* **EXTRACTED DATA**

_ _ _ _ _

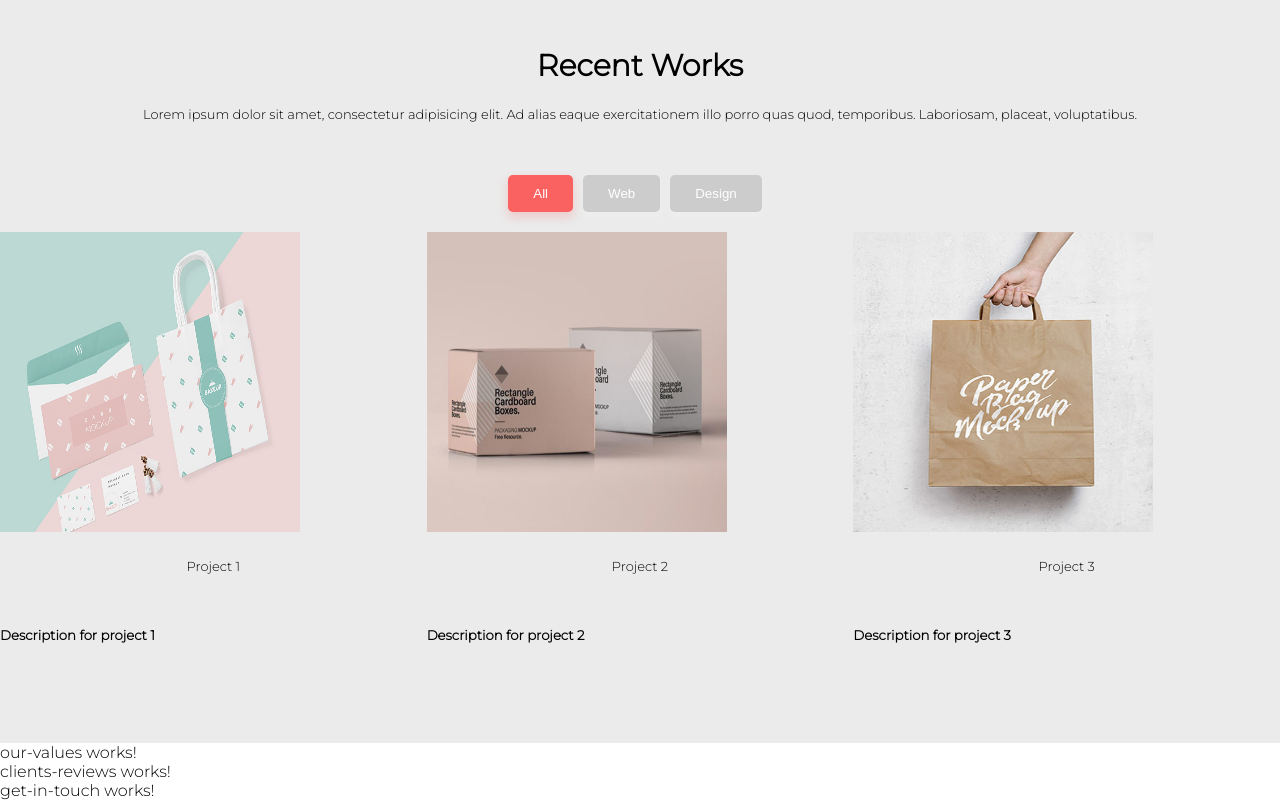
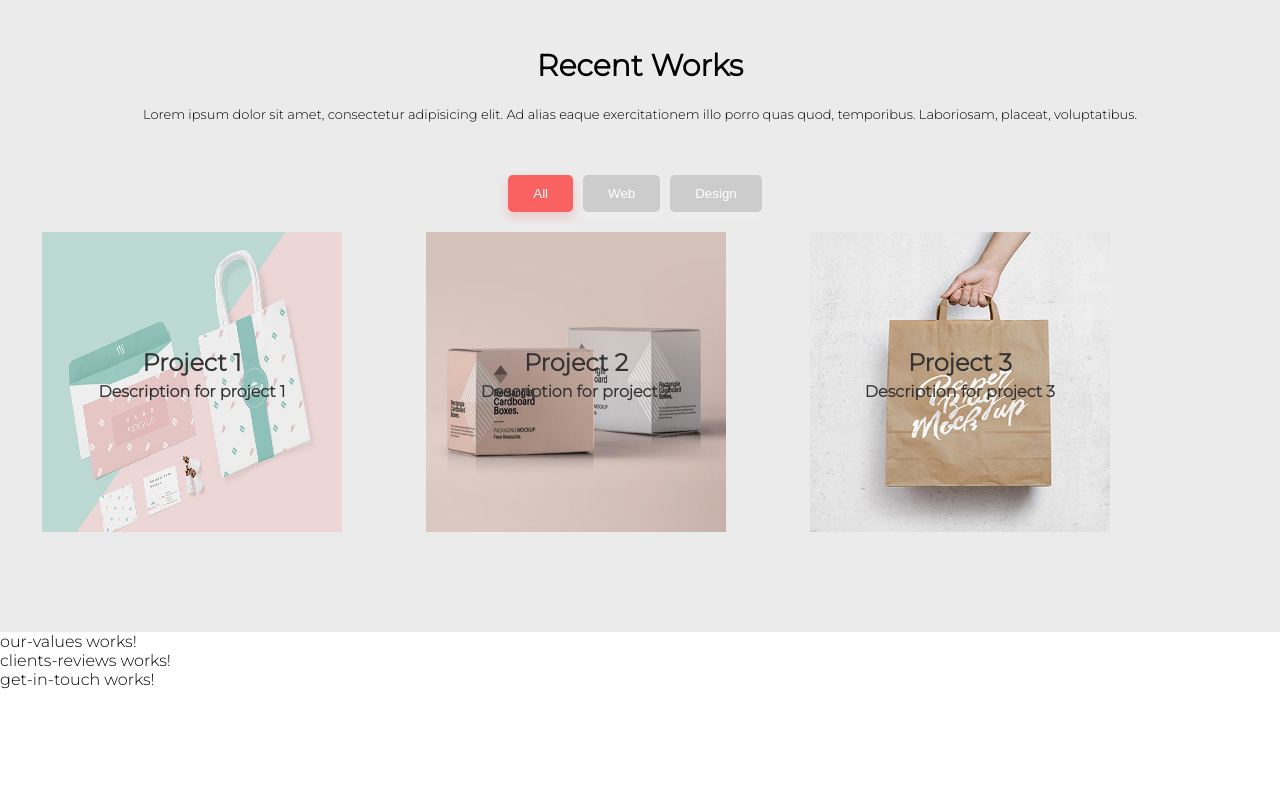
Before and after one commit to Valdemar26/wdc-landing, an Angular app: page / in a window 1280 px wide. Shown: the part 3793-4593 px from the top of the page. After the commit the page ends 4482 px from the top, so only its background shows below. Built offline with nearby package versions, Linux system fonts and the light colour scheme.

Commit message:
9: added recent-works block

```diff
--- a/src/app/components/recent-works/recent-works.component.html
+++ b/src/app/components/recent-works/recent-works.component.html
@@ -5,9 +5,10 @@
     temporibus. Laboriosam, placeat, voluptatibus.</p>
 
   <div class="wdc-buttons-wrapper">
-    <button class="button" (click)="makeActive(i)"
+    <button *ngFor="let button of buttons; let i = index"
             [ngClass]="{'active': activeButton === i}"
-            *ngFor="let button of buttons; let i = index">{{ button }}</button>
+            class="button"
+            (click)="makeActive(i)">{{ button }}</button>
   </div>
 
   <div class="works-wrapper">
--- a/src/app/components/recent-works/recent-works.component.scss
+++ b/src/app/components/recent-works/recent-works.component.scss
@@ -45,19 +45,33 @@
     display: flex;
 
     .wdc-example {
-      flex: 0 0 33.333333%;
+      display: flex;
+      justify-content: center;
+      align-items: center;
+      flex: 0 0 28%;
+      margin: 0 1%;
+      position: relative;
 
-      &:hover {
-
-        img {
-          background-color: rgba(0,0,0,.75);
-        }
-      }
+      // todo add hover animation
 
       img {
         width: 300px;
         height: 300px;
       }
+
+      p, h5 {
+        position: absolute;
+        color: #333333;
+        top: 40%;
+        margin: 0 auto;
+        font-size: 24px;
+        font-weight: bold;
+      }
+
+      h5 {
+        top: 50%;
+        font-size: 16px;
+      }
     }
   }
 }
--- a/src/app/components/recent-works/recent-works.component.ts
+++ b/src/app/components/recent-works/recent-works.component.ts
@@ -19,7 +19,6 @@ export class RecentWorksComponent implements OnInit {
 
   public makeActive(index: number): void {
     this.activeButton = index;
-    console.log(index);
   }
 
   private initButtons(): void {
```
Also changed, not shown: 1 other file (tests, documents, lock files or other folders).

_ _ _ _ _

Go through the records above and write out every line exactly, passing over the pictures.

Before and after one commit to Valdemar26/wdc-landing, an Angular app: page / in a window 1280 px wide. Shown: the part 3793-4593 px from the top of the page. After the commit the page ends 4482 px from the top, so only its background shows below. Built offline with nearby package versions, Linux system fonts and the light colour scheme.

Commit message:
9: added recent-works block

```diff
--- a/src/app/components/recent-works/recent-works.component.html
+++ b/src/app/components/recent-works/recent-works.component.html
@@ -5,9 +5,10 @@
     temporibus. Laboriosam, placeat, voluptatibus.</p>
 
   <div class="wdc-buttons-wrapper">
-    <button class="button" (click)="makeActive(i)"
+    <button *ngFor="let button of buttons; let i = index"
             [ngClass]="{'active': activeButton === i}"
-            *ngFor="let button of buttons; let i = index">{{ button }}</button>
+            class="button"
+            (click)="makeActive(i)">{{ button }}</button>
   </div>
 
   <div class="works-wrapper">
--- a/src/app/components/recent-works/recent-works.component.scss
+++ b/src/app/components/recent-works/recent-works.component.scss
@@ -45,19 +45,33 @@
     display: flex;
 
     .wdc-example {
-      flex: 0 0 33.333333%;
+      display: flex;
+      justify-content: center;
+      align-items: center;
+      flex: 0 0 28%;
+      margin: 0 1%;
+      position: relative;
 
-      &:hover {
-
-        img {
-          background-color: rgba(0,0,0,.75);
-        }
-      }
+      // todo add hover animation
 
       img {
         width: 300px;
         height: 300px;
       }
+
+      p, h5 {
+        position: absolute;
+        color: #333333;
+        top: 40%;
+        margin: 0 auto;
+        font-size: 24px;
+        font-weight: bold;
+      }
+
+      h5 {
+        top: 50%;
+        font-size: 16px;
+      }
     }
   }
 }
--- a/src/app/components/recent-works/recent-works.component.ts
+++ b/src/app/components/recent-works/recent-works.component.ts
@@ -19,7 +19,6 @@ export class RecentWorksComponent implements OnInit {
 
   public makeActive(index: number): void {
     this.activeButton = index;
-    console.log(index);
   }
 
   private initButtons(): void {
```
Also changed, not shown: 1 other file (tests, documents, lock files or other folders).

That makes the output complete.